In the sumptuous catalogue for the New York Jewish Museum’s late summer exhibition, Afterlives: Recovering the Lost Stories of Looted Art, on view through January 9, 2022, a cropped image of French artist Pierre Bonnard’s color-diffused painting Still Life with Guelder Roses appears alongside an army photograph of the salt mine in Altaussee, Austria, where the Nazis secreted looted art and other treasures.
In many ways, Edith Halpert embodied the spirit of American pragmatism, which is how she explained herself: “I either had to stagnate, which was a thing I dreaded, or go ahead, and the only way to go ahead was to do something beyond what I was doing.”

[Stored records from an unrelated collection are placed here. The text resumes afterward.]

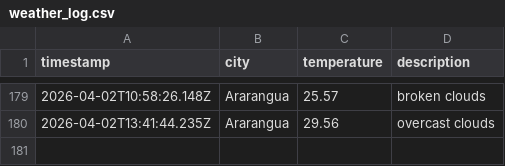
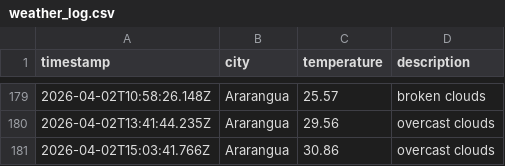
Before and after one commit to moniafavaro/weatherAppJS, a CSV file: data/weather_log.csv, drawn as a sheet; only a part is shown, gaps mark what is left out.

```diff
--- a/data/weather_log.csv
+++ b/data/weather_log.csv
@@ -180 +180,2 @@ timestamp,city,temperature,description
 2026-04-02T13:41:44.235Z,Ararangua,29.56,overcast clouds
+2026-04-02T15:03:41.766Z,Ararangua,30.86,overcast clouds
```
Also changed, not shown: 1 other file.
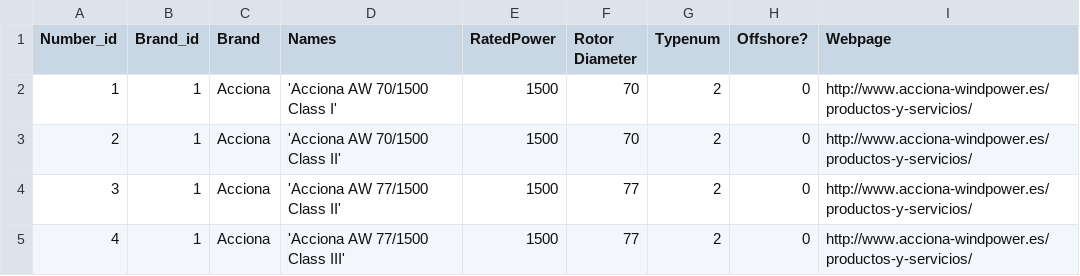
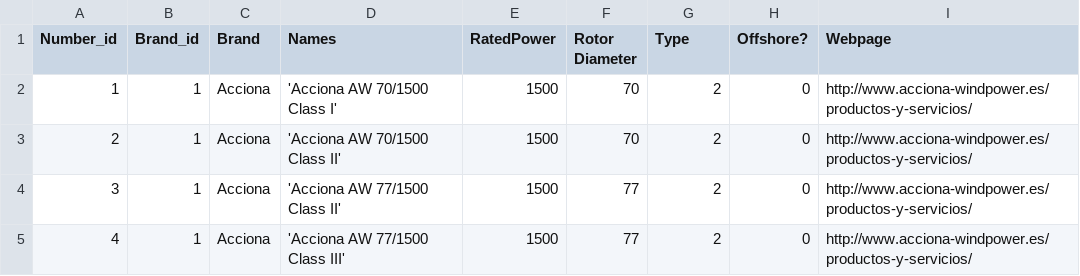
Before and after one commit to Albertolopz04/alopezrolo, a CSV file: 99_wecs_data.csv, drawn as a sheet; only a part is shown.

Commit message:
Update 99_wecs_data.csv

```diff
--- a/99_wecs_data.csv
+++ b/99_wecs_data.csv
@@ -1,2 +1,2 @@
-Number_id;Brand_id;Brand;Names;RatedPower;Rotor Diameter;Typenum;Offshore?;Webpage
+Number_id;Brand_id;Brand;Names;RatedPower;Rotor Diameter;Type;Offshore?;Webpage
 1;1;Acciona;'Acciona AW 70/1500 Class I';1500;70;2;0;http://www.acciona-windpower.es/productos-y-servicios/
```
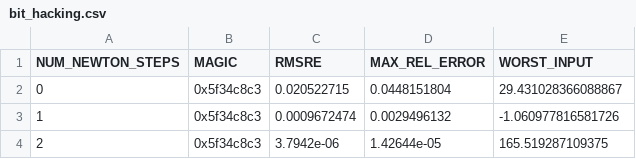
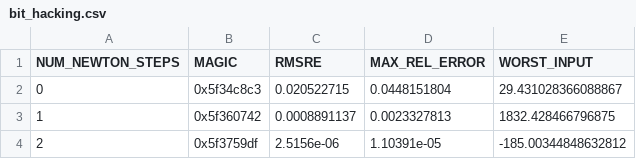
Before and after one commit to tborni/master_thesis_code_fixed, a CSV file: evaluation/layernorm/method_sweep/data/accuracy_layernorm/bit_hacking.csv, drawn as a sheet.

```diff
--- a/evaluation/layernorm/method_sweep/data/accuracy_layernorm/bit_hacking.csv
+++ b/evaluation/layernorm/method_sweep/data/accuracy_layernorm/bit_hacking.csv
@@ -2,3 +2,3 @@ NUM_NEWTON_STEPS,MAGIC,RMSRE,MAX_REL_ERROR,WORST_INPUT
 0,0x5f34c8c3,0.020522715,0.0448151804,29.431028366088867
-1,0x5f34c8c3,0.0009672474,0.0029496132,-1.060977816581726
-2,0x5f34c8c3,3.7942e-06,1.42644e-05,165.519287109375
+1,0x5f360742,0.0008891137,0.0023327813,1832.428466796875
+2,0x5f3759df,2.5156e-06,1.10391e-05,-185.00344848632812
```
Also changed, not shown: 12 other files.
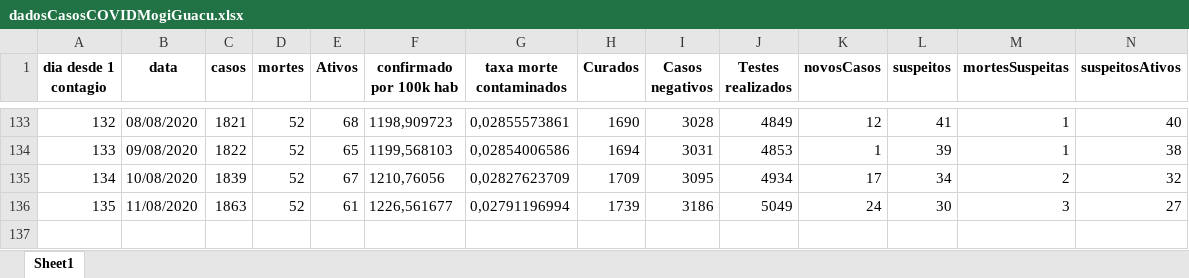
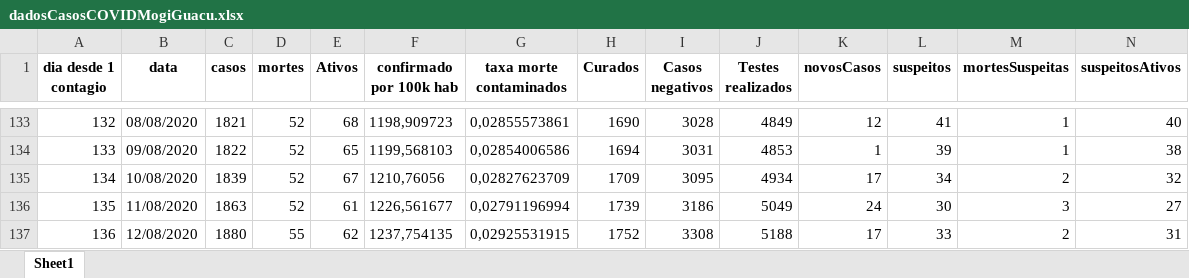
Before and after one commit to Zamariolo/MogiOpenData, an Excel workbook: Dados/dadosCasosCOVIDMogiGuacu.xlsx, sheet Sheet1, drawn as a sheet; only a part is shown, gaps mark what is left out; values as stored, in another font and other column widths than the file's, no borders; rows hold the shown columns only; the diff names each change by its address in the sheet, - before the commit and + after, or states it on an @@ line.

```diff
--- a/Dados/dadosCasosCOVIDMogiGuacu.xlsx (sheet Sheet1)
+++ b/Dados/dadosCasosCOVIDMogiGuacu.xlsx (sheet Sheet1)
+row 137: 136 | 12/08/2020 | 1880 | 55 | 62 | 1237,754135 | 0,02925531915 | 1752 | 3308 | 5188 | 17 | 33 | 2 | 31
```
Also changed, not shown: Dados/dadosIsolamentoMogiGuacu.xlsx, 8 other files.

Rudolph “Rudi” Gernreich was one of the most prominent fashion designers of the 1950s, ’60s and ’70s. His revolutionary designs and avant-garde collections embodied his vision of fashion as a liberating force that defied conventional ideas of beauty, identity and gender. “Fearless Fashion: Rudi Gernreich,” on view through September 1 at the Skirball Cultural Center in Los Angeles, is the first exhibition to focus on the social and cultural impact of the influential designer’s body of work.